Task prompt: Entries in the following listing are to be copied exactly as they stand.

Data for this exercise:
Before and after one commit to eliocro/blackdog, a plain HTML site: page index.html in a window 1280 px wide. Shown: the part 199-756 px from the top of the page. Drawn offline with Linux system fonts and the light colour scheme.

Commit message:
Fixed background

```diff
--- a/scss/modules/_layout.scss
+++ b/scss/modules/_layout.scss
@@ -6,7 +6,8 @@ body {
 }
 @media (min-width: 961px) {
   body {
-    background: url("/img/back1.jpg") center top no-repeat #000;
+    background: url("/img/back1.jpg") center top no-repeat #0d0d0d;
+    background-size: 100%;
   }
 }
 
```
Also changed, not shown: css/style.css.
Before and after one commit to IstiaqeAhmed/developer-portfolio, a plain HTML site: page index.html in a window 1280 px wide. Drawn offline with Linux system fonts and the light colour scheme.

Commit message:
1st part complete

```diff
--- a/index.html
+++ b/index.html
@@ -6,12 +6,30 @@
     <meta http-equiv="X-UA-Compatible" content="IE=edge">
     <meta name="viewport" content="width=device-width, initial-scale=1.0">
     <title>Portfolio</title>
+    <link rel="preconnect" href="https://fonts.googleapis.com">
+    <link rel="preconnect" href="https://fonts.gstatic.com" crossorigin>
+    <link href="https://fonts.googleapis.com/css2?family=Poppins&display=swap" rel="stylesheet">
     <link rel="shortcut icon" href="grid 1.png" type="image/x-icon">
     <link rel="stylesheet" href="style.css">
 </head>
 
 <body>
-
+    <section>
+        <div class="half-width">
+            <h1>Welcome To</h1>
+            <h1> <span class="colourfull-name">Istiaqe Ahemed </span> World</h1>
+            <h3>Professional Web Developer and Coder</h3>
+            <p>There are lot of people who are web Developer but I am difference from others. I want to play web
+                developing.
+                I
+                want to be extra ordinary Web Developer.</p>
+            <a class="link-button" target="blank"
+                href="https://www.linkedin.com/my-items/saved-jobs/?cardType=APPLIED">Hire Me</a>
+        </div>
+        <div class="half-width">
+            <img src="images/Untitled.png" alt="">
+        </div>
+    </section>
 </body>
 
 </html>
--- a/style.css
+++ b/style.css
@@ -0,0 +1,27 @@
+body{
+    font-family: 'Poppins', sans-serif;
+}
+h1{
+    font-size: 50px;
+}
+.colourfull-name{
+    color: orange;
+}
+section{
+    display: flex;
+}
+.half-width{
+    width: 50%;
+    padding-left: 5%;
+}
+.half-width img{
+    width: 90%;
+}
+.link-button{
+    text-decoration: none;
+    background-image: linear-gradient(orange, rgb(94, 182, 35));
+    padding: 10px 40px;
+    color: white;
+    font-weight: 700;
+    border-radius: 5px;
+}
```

Task solution:
Before and after one commit to eliocro/blackdog, a plain HTML site: page index.html in a window 1280 px wide. Shown: the part 199-756 px from the top of the page. Drawn offline with Linux system fonts and the light colour scheme.

Commit message:
Fixed background

```diff
--- a/scss/modules/_layout.scss
+++ b/scss/modules/_layout.scss
@@ -6,7 +6,8 @@ body {
 }
 @media (min-width: 961px) {
   body {
-    background: url("/img/back1.jpg") center top no-repeat #000;
+    background: url("/img/back1.jpg") center top no-repeat #0d0d0d;
+    background-size: 100%;
   }
 }
 
```
Also changed, not shown: css/style.css.
Before and after one commit to IstiaqeAhmed/developer-portfolio, a plain HTML site: page index.html in a window 1280 px wide. Drawn offline with Linux system fonts and the light colour scheme.

Commit message:
1st part complete

```diff
--- a/index.html
+++ b/index.html
@@ -6,12 +6,30 @@
     <meta http-equiv="X-UA-Compatible" content="IE=edge">
     <meta name="viewport" content="width=device-width, initial-scale=1.0">
     <title>Portfolio</title>
+    <link rel="preconnect" href="https://fonts.googleapis.com">
+    <link rel="preconnect" href="https://fonts.gstatic.com" crossorigin>
+    <link href="https://fonts.googleapis.com/css2?family=Poppins&display=swap" rel="stylesheet">
     <link rel="shortcut icon" href="grid 1.png" type="image/x-icon">
     <link rel="stylesheet" href="style.css">
 </head>
 
 <body>
-
+    <section>
+        <div class="half-width">
+            <h1>Welcome To</h1>
+            <h1> <span class="colourfull-name">Istiaqe Ahemed </span> World</h1>
+            <h3>Professional Web Developer and Coder</h3>
+            <p>There are lot of people who are web Developer but I am difference from others. I want to play web
+                developing.
+                I
+                want to be extra ordinary Web Developer.</p>
+            <a class="link-button" target="blank"
+                href="https://www.linkedin.com/my-items/saved-jobs/?cardType=APPLIED">Hire Me</a>
+        </div>
+        <div class="half-width">
+            <img src="images/Untitled.png" alt="">
+        </div>
+    </section>
 </body>
 
 </html>
--- a/style.css
+++ b/style.css
@@ -0,0 +1,27 @@
+body{
+    font-family: 'Poppins', sans-serif;
+}
+h1{
+    font-size: 50px;
+}
+.colourfull-name{
+    color: orange;
+}
+section{
+    display: flex;
+}
+.half-width{
+    width: 50%;
+    padding-left: 5%;
+}
+.half-width img{
+    width: 90%;
+}
+.link-button{
+    text-decoration: none;
+    background-image: linear-gradient(orange, rgb(94, 182, 35));
+    padding: 10px 40px;
+    color: white;
+    font-weight: 700;
+    border-radius: 5px;
+}
```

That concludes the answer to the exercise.